Task details. Could you please retype all of the records exactly, skipping any pictures?

[Stored items]
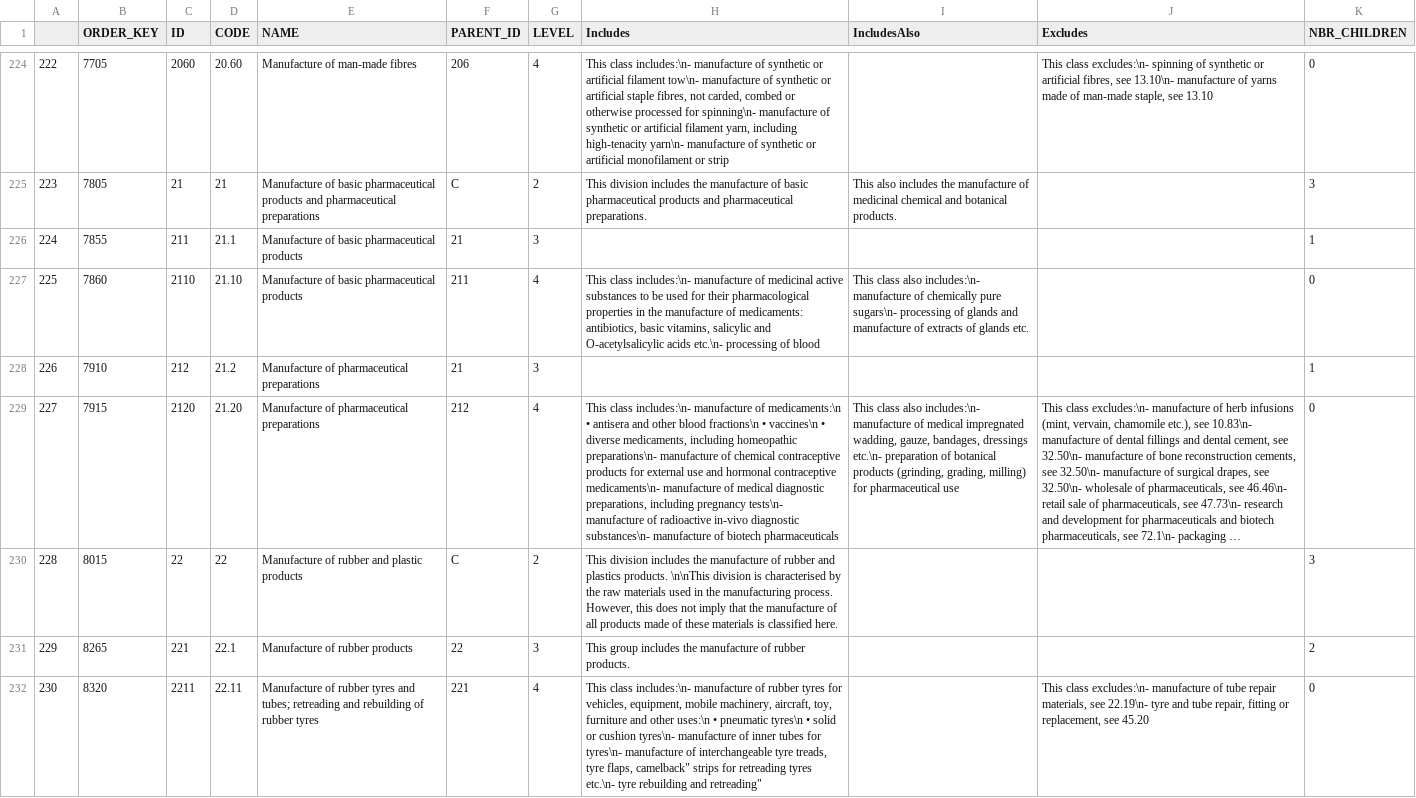
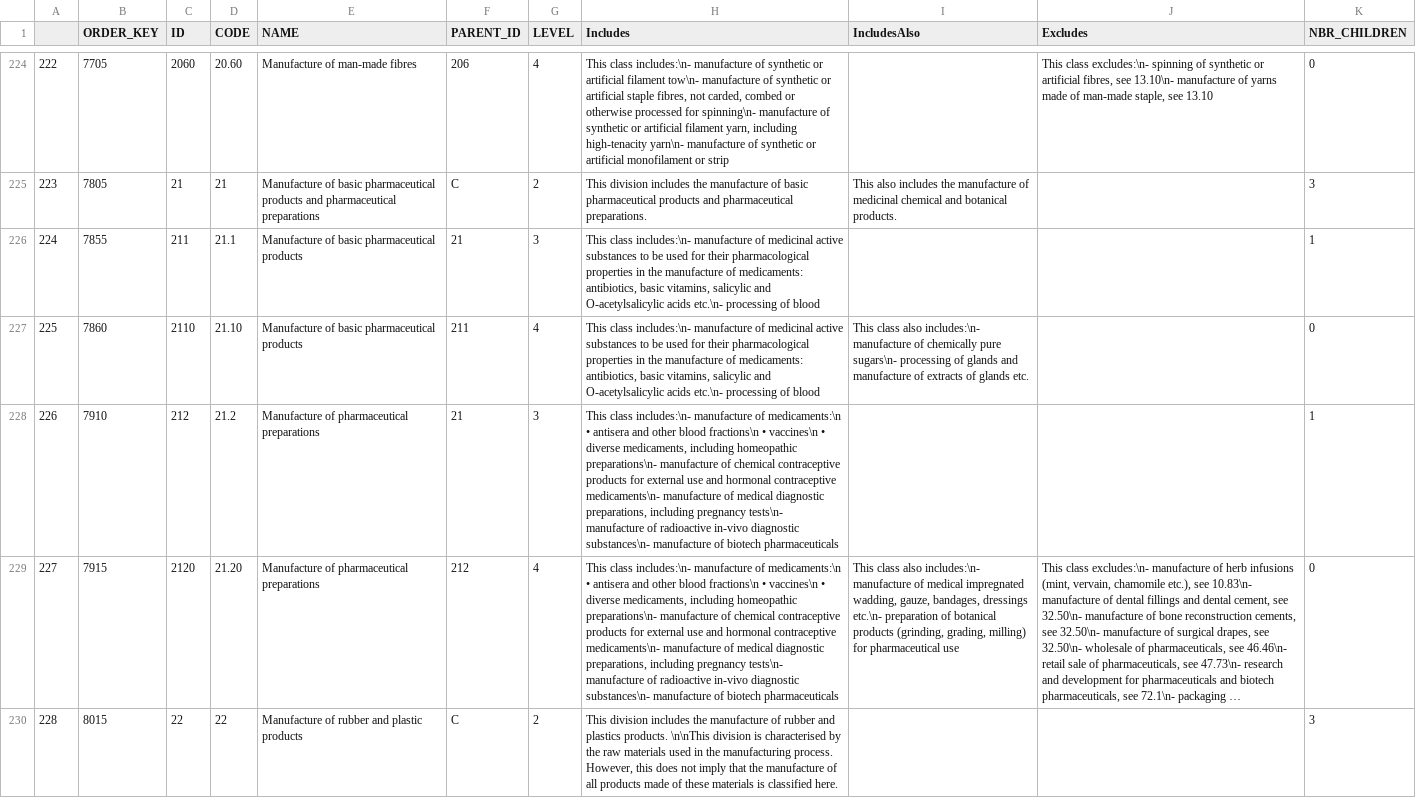
Before and after one commit to hendrikweichel/nace_report_topic_analysis, a TSV file: data/NACE_Rev2_Structure_Explanatory_Notes_EN__1_.tsv, drawn as a sheet; only a part is shown, gaps mark what is left out; the shorter side is filled out with more unchanged rows; long unchanged cells end in …; the diff names each change by its address in the sheet, - before the commit and + after, or states it on an @@ line.

Commit message:
nace description update

```diff
--- a/data/NACE_Rev2_Structure_Explanatory_Notes_EN__1_.tsv
+++ b/data/NACE_Rev2_Structure_Explanatory_Notes_EN__1_.tsv
-H226 (Includes): (empty)
+H226 (Includes): This class includes:\n- manufacture of medicinal active substances to be used for their pharmacological properties in the manufacture of medicaments: antibiotics, basic vitamins, salicylic and O-acetylsalicylic acids etc.\n- processing of blood
-H228 (Includes): (empty)
+H228 (Includes): This class includes:\n- manufacture of medicaments:\n • antisera and other blood fractions\n • vaccines\n • diverse medicaments, including homeopathic preparations\n- manufacture of chemical contraceptive products for external use and hormonal contraceptive medicaments\n- manufacture of medical diagnostic preparations, including pregnancy tests\n- manufacture of radioactive in-vivo diagnostic substances\n- manufacture of biotech pharmaceuticals
```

Solution below.
Before and after one commit to hendrikweichel/nace_report_topic_analysis, a TSV file: data/NACE_Rev2_Structure_Explanatory_Notes_EN__1_.tsv, drawn as a sheet; only a part is shown, gaps mark what is left out; the shorter side is filled out with more unchanged rows; long unchanged cells end in …; the diff names each change by its address in the sheet, - before the commit and + after, or states it on an @@ line.

Commit message:
nace description update

```diff
--- a/data/NACE_Rev2_Structure_Explanatory_Notes_EN__1_.tsv
+++ b/data/NACE_Rev2_Structure_Explanatory_Notes_EN__1_.tsv
-H226 (Includes): (empty)
+H226 (Includes): This class includes:\n- manufacture of medicinal active substances to be used for their pharmacological properties in the manufacture of medicaments: antibiotics, basic vitamins, salicylic and O-acetylsalicylic acids etc.\n- processing of blood
-H228 (Includes): (empty)
+H228 (Includes): This class includes:\n- manufacture of medicaments:\n • antisera and other blood fractions\n • vaccines\n • diverse medicaments, including homeopathic preparations\n- manufacture of chemical contraceptive products for external use and hormonal contraceptive medicaments\n- manufacture of medical diagnostic preparations, including pregnancy tests\n- manufacture of radioactive in-vivo diagnostic substances\n- manufacture of biotech pharmaceuticals
```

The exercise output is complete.